- U.S. inflation is now running at 7%, its fastest annual pace since 1982.
- Investors are also watching the unfolding geopolitical situation surrounding Ukraine, after Russia poured cold water on talks with NATO members.
LONDON — European stocks pulled back on Friday, following global momentum as a fresh round of hawkish comments from Federal Reserve officials resurfaced expectations for imminent policy tightening.
The pan-European Stoxx 600 provisionally ended around 1% lower, with retail stocks dropping 2.3% to lead losses as almost all sectors and major bourses slid into negative territory.
In terms of individual share price movement, French state-owned utility EDF plunged more than 14% after being ordered by the government to sell more of its cheap nuclear power to smaller rivals in order to curb electricity price rises. The company subsequently dropped its earnings guidance.
Get Philly local news, weather forecasts, sports and entertainment stories to your inbox. Sign up for NBC Philadelphia newsletters.
Several Federal Reserve policymakers on Thursday signaled that they could be prepared to begin raising U.S. interest rates in March, with inflation now running at 7%. The rate rose at its fastest 12-month pace in nearly 40 years in December.
Expectations for higher rates — which make future cash flows look less attractive — have led to a choppy start to 2022 for global markets.
Investors are also watching the unfolding geopolitical situation surrounding Ukraine after Russia poured cold water on talks with NATO members. The breakdown of negotiations prompted U.S. diplomatic official Michael Carpenter to say that "the drumbeat of war is sounding loud and the rhetoric has gotten rather shrill."

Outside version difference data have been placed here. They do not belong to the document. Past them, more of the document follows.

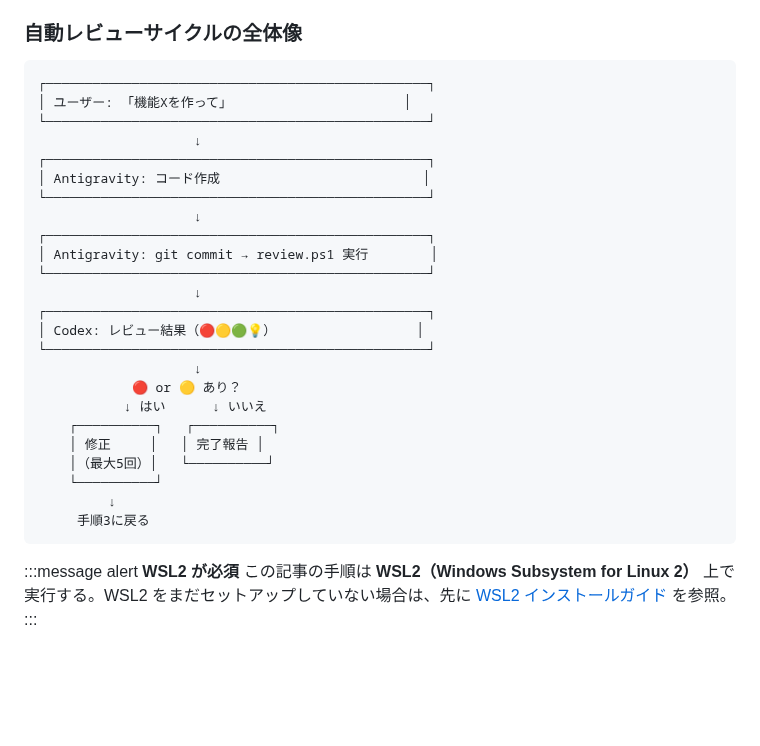
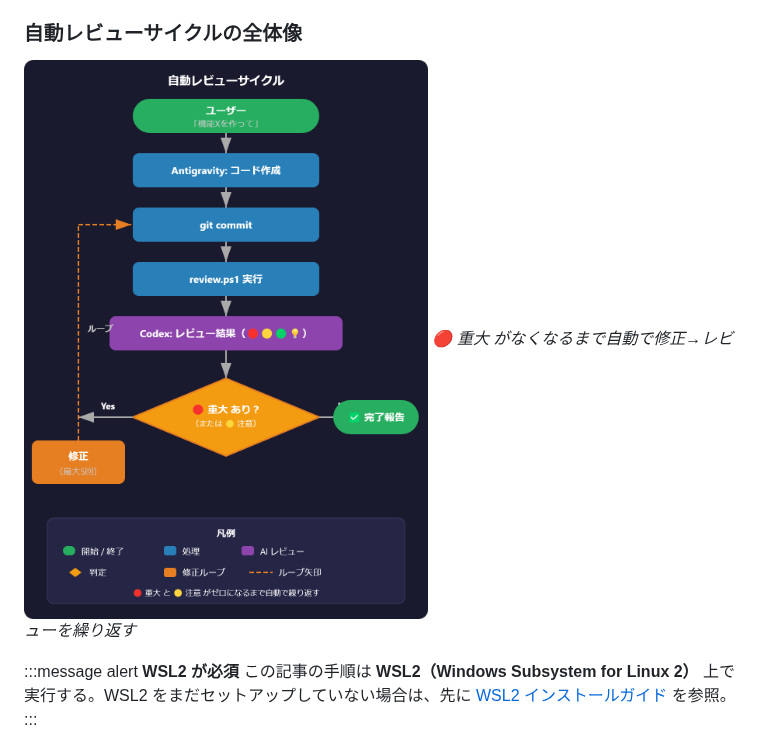
Before and after one commit to Sora-bluesky/zenn-articles, a Markdown page: articles/antigravity-codex-dual-agent-guide.md, the part around the change. GitHub-like rendering; pictures changed too: images/dual-agent-flowchart.png (added); blank space fills up the shorter version.

Commit message:
Replace ASCII flowchart with SVG/PNG diagram
ASCII図をSVGで作成したフローチャートに置き換え。
ダークグレー背景、色分けされたボックス（開始/処理/判定/修正ループ）、
Yes/Noラベル付き矢印、凡例を含むデザイン。
svgexportで2x解像度のPNGに変換。

Co-Authored-By: Claude Opus 4.5 <noreply@anthropic.com>

````diff
--- a/articles/antigravity-codex-dual-agent-guide.md
+++ b/articles/antigravity-codex-dual-agent-guide.md
@@ -19,32 +19,8 @@ published: true
 
 ### 自動レビューサイクルの全体像
 
-```
-┌─────────────────────────────────────────────────┐
-│ ユーザー: 「機能Xを作って」                      │
-└─────────────────────────────────────────────────┘
-                    ↓
-┌─────────────────────────────────────────────────┐
-│ Antigravity: コード作成                          │
-└─────────────────────────────────────────────────┘
-                    ↓
-┌─────────────────────────────────────────────────┐
-│ Antigravity: git commit → review.ps1 実行        │
-└─────────────────────────────────────────────────┘
-                    ↓
-┌─────────────────────────────────────────────────┐
-│ Codex: レビュー結果（🔴🟡🟢💡）                  │
-└─────────────────────────────────────────────────┘
-                    ↓
-            🔴 or 🟡 あり？
-           ↓ はい      ↓ いいえ
-    ┌──────────┐   ┌──────────┐
-    │ 修正     │   │ 完了報告 │
-    │（最大5回）│   └──────────┘
-    └──────────┘
-         ↓
-     手順3に戻る
-```
+![自動レビューサイクルのフローチャート](/images/dual-agent-flowchart.png)
+*🔴 重大 がなくなるまで自動で修正→レビューを繰り返す*
 
 :::message alert
 **WSL2 が必須**
````
Also changed, not shown: 1 other file.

In corporate news, German software group SAP on Thursday reported a 28% jump in fourth-quarter revenue for its cloud computing business.
On the data front, the U.K. economy grew by 0.9% in November, the Office for National Statistics said Friday, vastly outstripping expectations and taking its gross domestic product above its pre-pandemic level for the first time.
Germany's economy grew 2.7% in 2021 after a 4.6% plunge in 2020, fresh data showed Friday, as semiconductor shortages hit the automotive sector and further Covid-19 containment measures slowed the recovery for Europe's largest economy.
Subscribe to CNBC PRO for exclusive insights and analysis, and live business day programming from around the world.